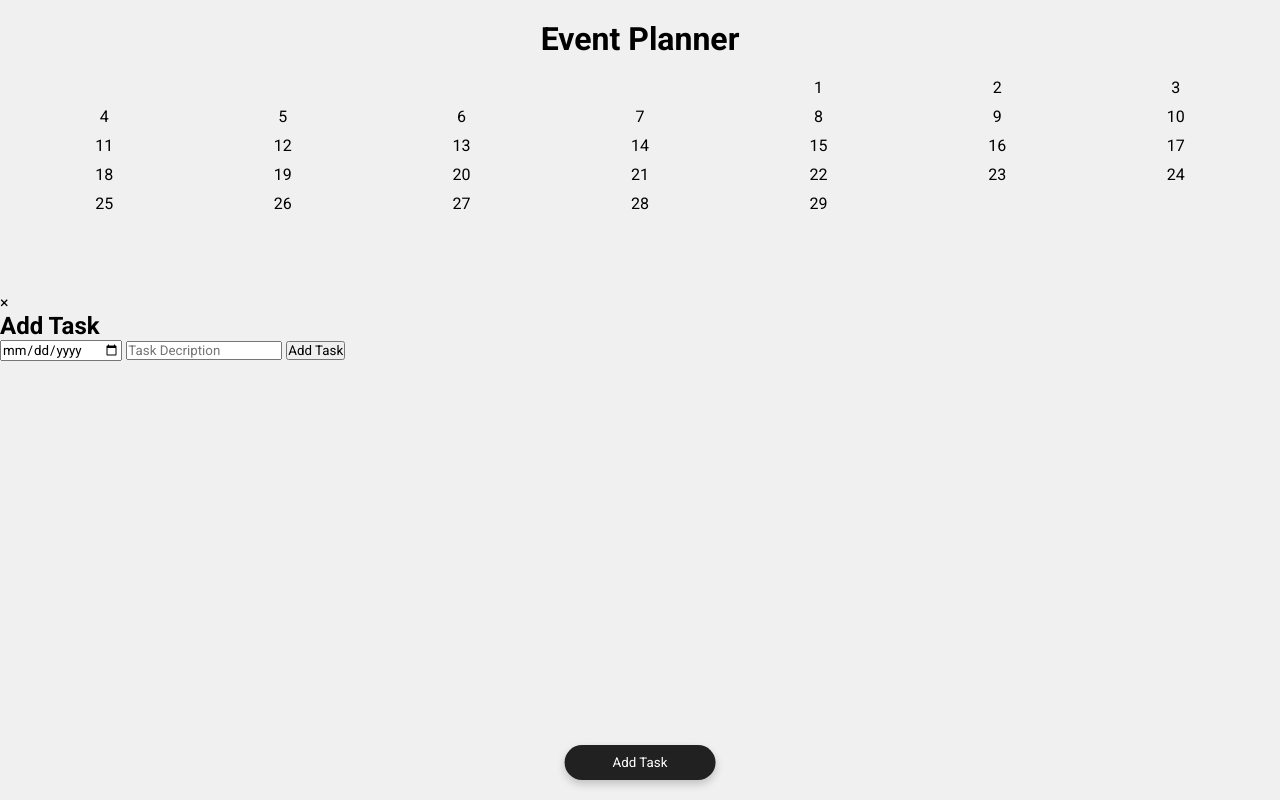
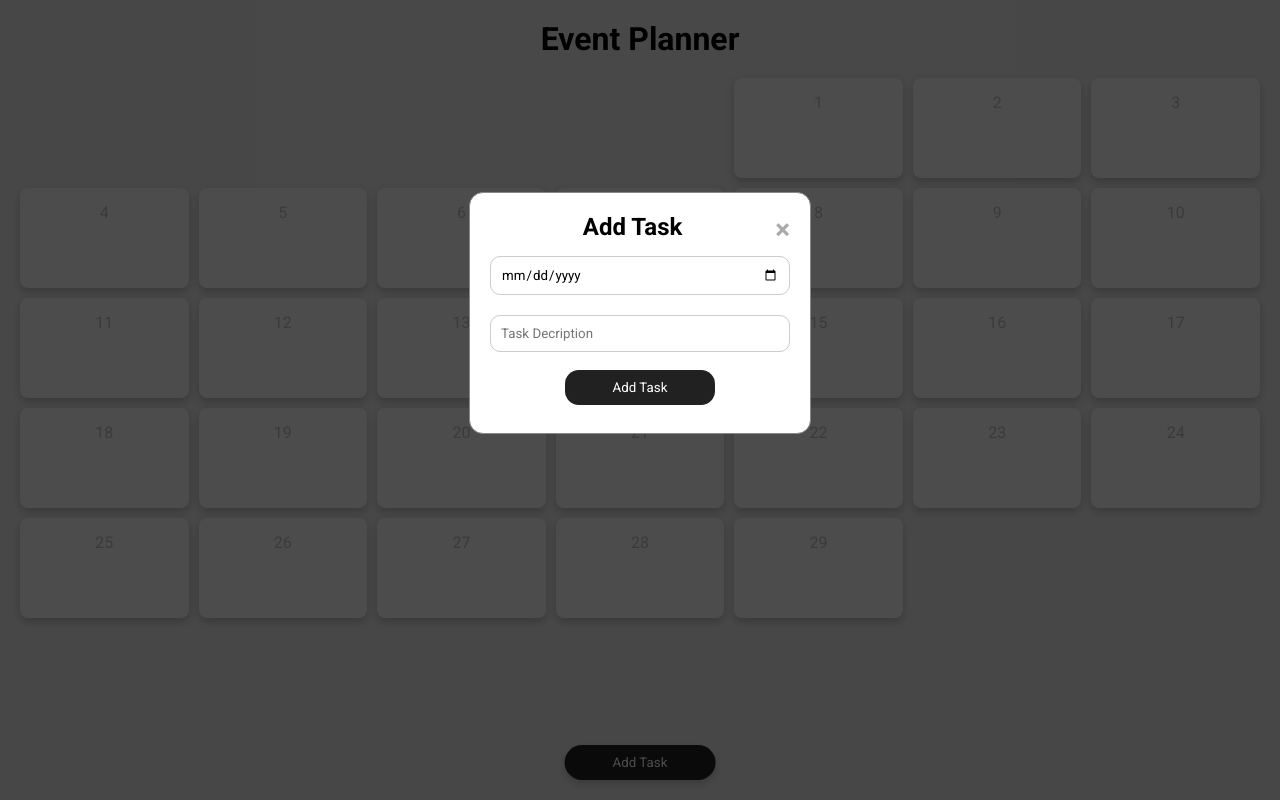
Before and after one commit to Willie3011/Events-Calender, a plain HTML site: page index.html in a window 1280 px wide. Both pictures are taken after a click on the button "Add Task". Drawn offline with Linux system fonts and the light colour scheme.

Commit message:
fixed bugs on the functions & finished styiling calender

```diff
--- a/script.js
+++ b/script.js
@@ -31,11 +31,11 @@ function generateCalender(){
 
 
 function showAddTaskModal(){
-    document.getElementById('add-task-modal').style.display = 'block';
+    document.getElementById('addTaskModal').style.display = 'block';
 }
 
 function closeAddTaskModal(){
-    document.getElementById('add-task-modal').style.display = 'none';
+    document.getElementById('addTaskModal').style.display = 'none';
 }
 
 function deleteTask(taskElement){
@@ -57,13 +57,14 @@ function addTask(){
 
     if( taskDesc && !isNaN(taskDate.getDate())){
         const calenderDays = document.getElementById('calender').children;
-        for( let i = 0; i < calenderDays; i++){
+
+        for( let i = 0; i < calenderDays.length; i++){
             const day = calenderDays[i];
             if(parseInt(day.textContent) === taskDate.getDate()){
                 const taskElement = document.createElement('div');
                 taskElement.className = "task";
                 taskElement.textContent = taskDesc;
-
+                console.log(taskElement);
                 taskElement.addEventListener("contextmenu", function (event){
                     event.preventDefault();
                     deleteTask(taskElement);
@@ -76,8 +77,6 @@ function addTask(){
                 day.appendChild(taskElement);
                 break;
             }
-
-
         }
         closeAddTaskModal();
     }
--- a/styles.css
+++ b/styles.css
@@ -41,3 +41,95 @@ body{
 .add-task-btn:hover{
     background-color: #424242;
 }
+
+
+.calender-day{
+    display: flex;
+    flex-direction: column;
+    align-items: center;
+    background: #fff;
+    color: #c4c4c4;
+    padding: 15px;
+    border-radius: 8px;
+    min-height: 70px;
+    box-shadow: 0 4px 8px rgba(0, 0, 0, 0.2);
+}
+
+.task{
+    background-color: #212121;
+    color: #fff;
+    padding: 12px;
+    margin-top: 10px;
+    border-radius: 4px;
+    text-align: center;
+    word-break: break-word;
+    font-size: 0.8em;
+    width: 88%;
+    cursor: pointer;
+    transition: all 0.3s ease;
+}
+
+.task:hover,
+.modal-content button:hover{
+    background-color: #424242;
+}
+
+.modal{
+    display: none;
+    position: fixed;
+    z-index: 1;
+    left: 0;
+    top: 0;
+    width: 100%;
+    height: 100%;
+    overflow: auto;
+    background-color: rgba(0, 0, 0, 0.7);
+}
+
+.modal-content{
+    background-color: #fff;
+    margin: 15% auto;
+    padding: 20px;
+    border: 1px solid #888;
+    width: 300px;
+    border-radius: 14px;
+    text-align: center;
+}
+
+.close{
+    color: #aaa;
+    float: right;
+    font-size: 28px;
+    font-weight: bold;
+    text-decoration: none;
+    cursor: pointer;
+    transition: all 0.3s ease;
+}
+
+.close:hover,
+.close:focus{
+    color: #000;
+}
+
+input[type = "date"],
+input[type = "text"]{
+    width: 100%;
+    padding: 10px;
+    margin: 10px 0;
+    display: inline-block;
+    border: 1px solid #ccc;
+    border-radius: 10px;
+    outline: none;
+    box-sizing: border-box;
+}
+
+.modal-content button{
+    background-color: #212121;
+    color: #fff;
+    padding: 10px 48px;
+    margin: 8px;
+    border: none;
+    border-radius: 14px;
+    cursor: pointer;
+    transition: all 0.3s ease;
+}
```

^^^^

# Assigned task:
Only the number should be given: how many lines in the entries above contain the string "color"?

# The answer:
11